- African American : Jumping the Broom was a wedding custom used by enslaved African Americans in America in remembrance of the way weddings were ritualized in Africa; it tied them to the homeland they would no longer see and to the culture that they had been torn from. Jumping the Broom is done either at the ceremony or at the reception. The broom itself symbolized the force that would sweep away their former single lives, problems, and concerns. Stepping over the broom represents the bride and groom entering into the adventure of a lifetime as husband and wife prepared to begin a family...
- Amish: Couples do not mail their wedding invitations instead they hand deliver them to their neighbors and friends. Amish weddings takes place midweek after the harvesting season so that all can attend The Amish wedding is simple and lovely good wishes and farm cooking are the order for the day.
- Hawaiian: The brides attire is a long white formalized version of the customary muumuu,called holoku. The haku lei a woven garland of flowers adorns her hair and she carries a bouquet of white orchid sprays, the grooms attire is along-sleeved white shirt and white pants with a red or colored sash tied around his waist, a ceremonial lei of maile or ilima flowers are draped around his neck. The couple exchanges wedding bands bearing their names and the inscription, kuuipo meaning sweetheart. The wedding feast is a luau with traditional Hawaiian foods.

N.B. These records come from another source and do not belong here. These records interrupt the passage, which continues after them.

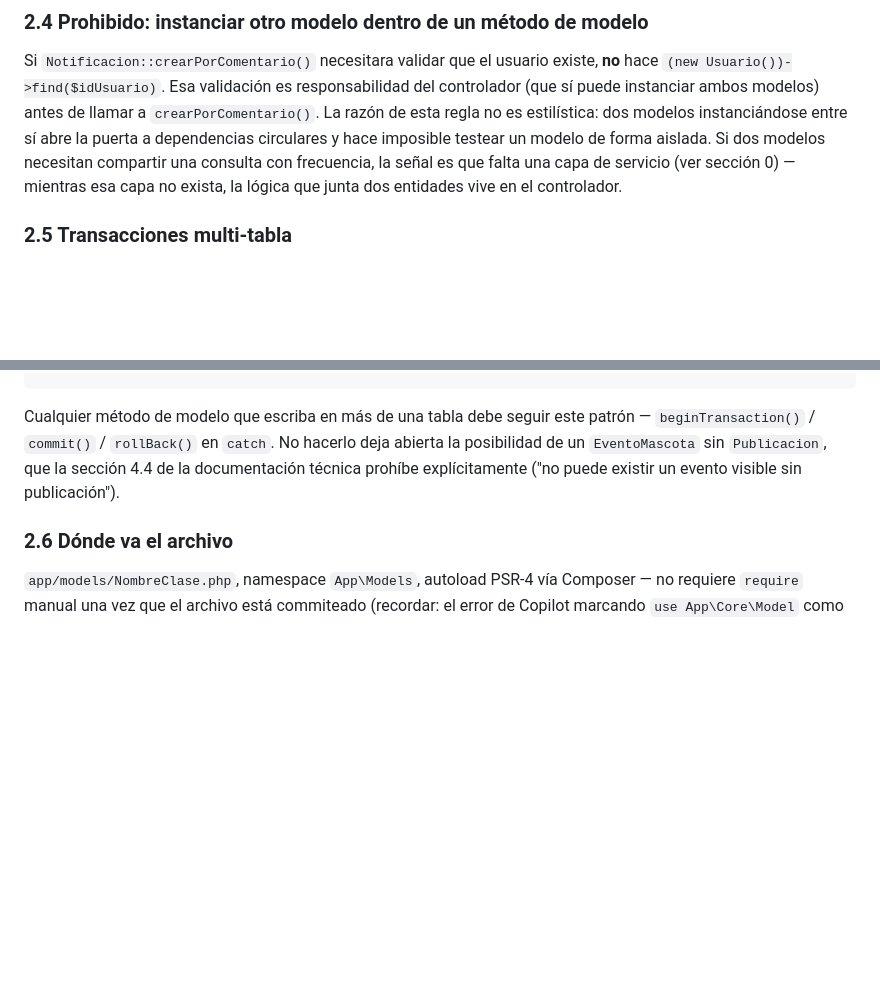
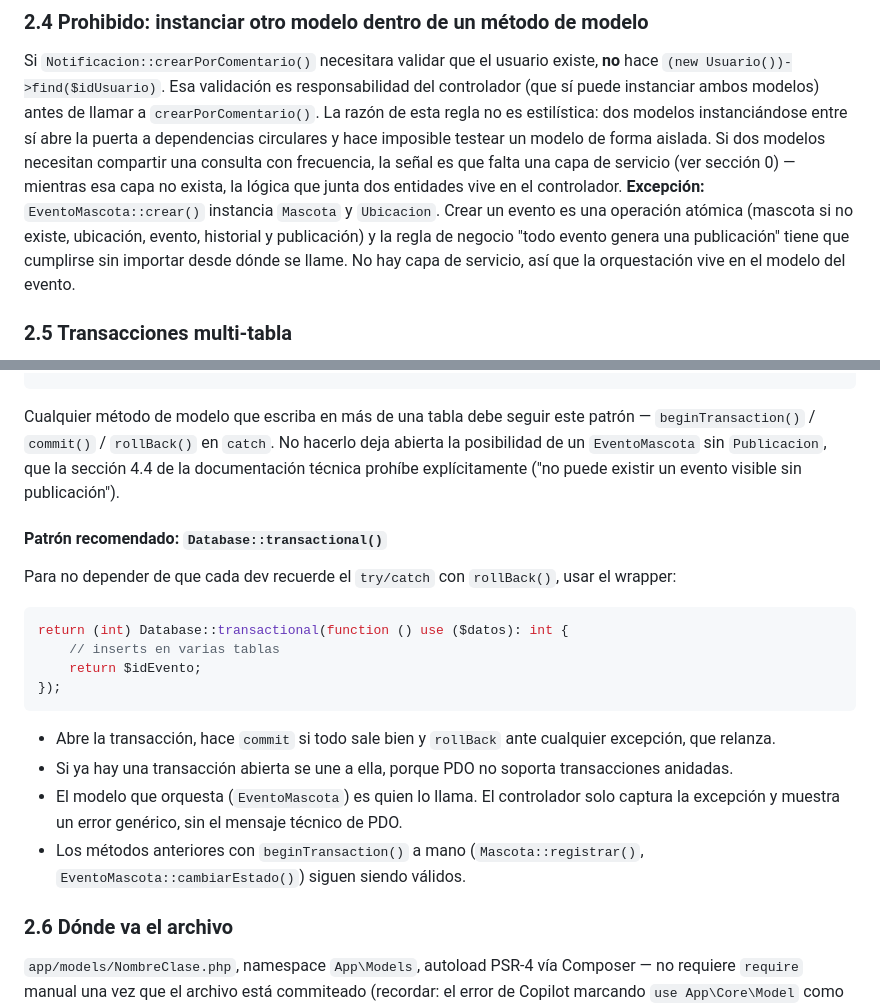
Before and after one commit to isfdyt80/PetBook, a Markdown page: docs/guia_desarrollo.md, 2 parts joined by grey strips. GitHub-like rendering; blank space fills up the shorter version.

Commit message:
docs: documentar Database::transactional y excepción a la regla 2.4

````diff
--- a/docs/guia_desarrollo.md
+++ b/docs/guia_desarrollo.md
@@ -173,6 +173,7 @@ private function idTipoPorNombre(string $nombre): int
 ### 2.4 Prohibido: instanciar otro modelo dentro de un método de modelo
 
 Si `Notificacion::crearPorComentario()` necesitara validar que el usuario existe, **no** hace `(new Usuario())->find($idUsuario)`. Esa validación es responsabilidad del controlador (que sí puede instanciar ambos modelos) antes de llamar a `crearPorComentario()`. La razón de esta regla no es estilística: dos modelos instanciándose entre sí abre la puerta a dependencias circulares y hace imposible testear un modelo de forma aislada. Si dos modelos necesitan compartir una consulta con frecuencia, la señal es que falta una capa de servicio (ver sección 0) — mientras esa capa no exista, la lógica que junta dos entidades vive en el controlador.
+**Excepción:** `EventoMascota::crear()` instancia `Mascota` y `Ubicacion`. Crear un evento es una operación atómica (mascota si no existe, ubicación, evento, historial y publicación) y la regla de negocio "todo evento genera una publicación" tiene que cumplirse sin importar desde dónde se llame. No hay capa de servicio, así que la orquestación vive en el modelo del evento.
 
 ### 2.5 Transacciones multi-tabla
 
@@ -225,6 +226,21 @@ public function crear(array $datos): int
 
 Cualquier método de modelo que escriba en más de una tabla debe seguir este patrón — `beginTransaction()` / `commit()` / `rollBack()` en `catch`. No hacerlo deja abierta la posibilidad de un `EventoMascota` sin `Publicacion`, que la sección 4.4 de la documentación técnica prohíbe explícitamente ("no puede existir un evento visible sin publicación").
 
+#### Patrón recomendado: `Database::transactional()`
+
+Para no depender de que cada dev recuerde el `try/catch` con `rollBack()`, usar el wrapper:
+
+```php
+return (int) Database::transactional(function () use ($datos): int {
+    // inserts en varias tablas
+    return $idEvento;
+});
+```
+
+- Abre la transacción, hace `commit` si todo sale bien y `rollBack` ante cualquier excepción, que relanza.
+- Si ya hay una transacción abierta se une a ella, porque PDO no soporta transacciones anidadas.
+- El modelo que orquesta (`EventoMascota`) es quien lo llama. El controlador solo captura la excepción y muestra un error genérico, sin el mensaje técnico de PDO.
+- Los métodos anteriores con `beginTransaction()` a mano (`Mascota::registrar()`, `EventoMascota::cambiarEstado()`) siguen siendo válidos.
 ### 2.6 Dónde va el archivo
 
 `app/models/NombreClase.php`, namespace `App\Models`, autoload PSR-4 vía Composer — no requiere `require` manual una vez que el archivo está commiteado (recordar: el error de Copilot marcando `use App\Core\Model` como inválido fue, en un caso anterior, simplemente el archivo del modelo sin commitear, no un problema de namespace).
````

- Jewish: In traditional Jewish Ceremonies the bride and groom stand beneath the chuppah (wedding arch or canopy) often adorned with flower. They sip wine during readings by various guests. The wine is poured into a new glass both the bride and groom drink from it, the groom then places the glass into a cloth on the ground and breaks the glass with his foot which symbolizes the Destruction of the Temple in Jerusalem that is meant to underscore the fragility of love .
- The Shared Cup: In may traditions both religious and secular the bride and groom Share a Cup of wine during their wedding ceremony . In Chinese tradition , the couple drink wine and honey from goblets tied with a red string. In Japan couples who wed in the Shinto tradition take nine sips of sake, as well as their parents to symbolize the new bonds of family.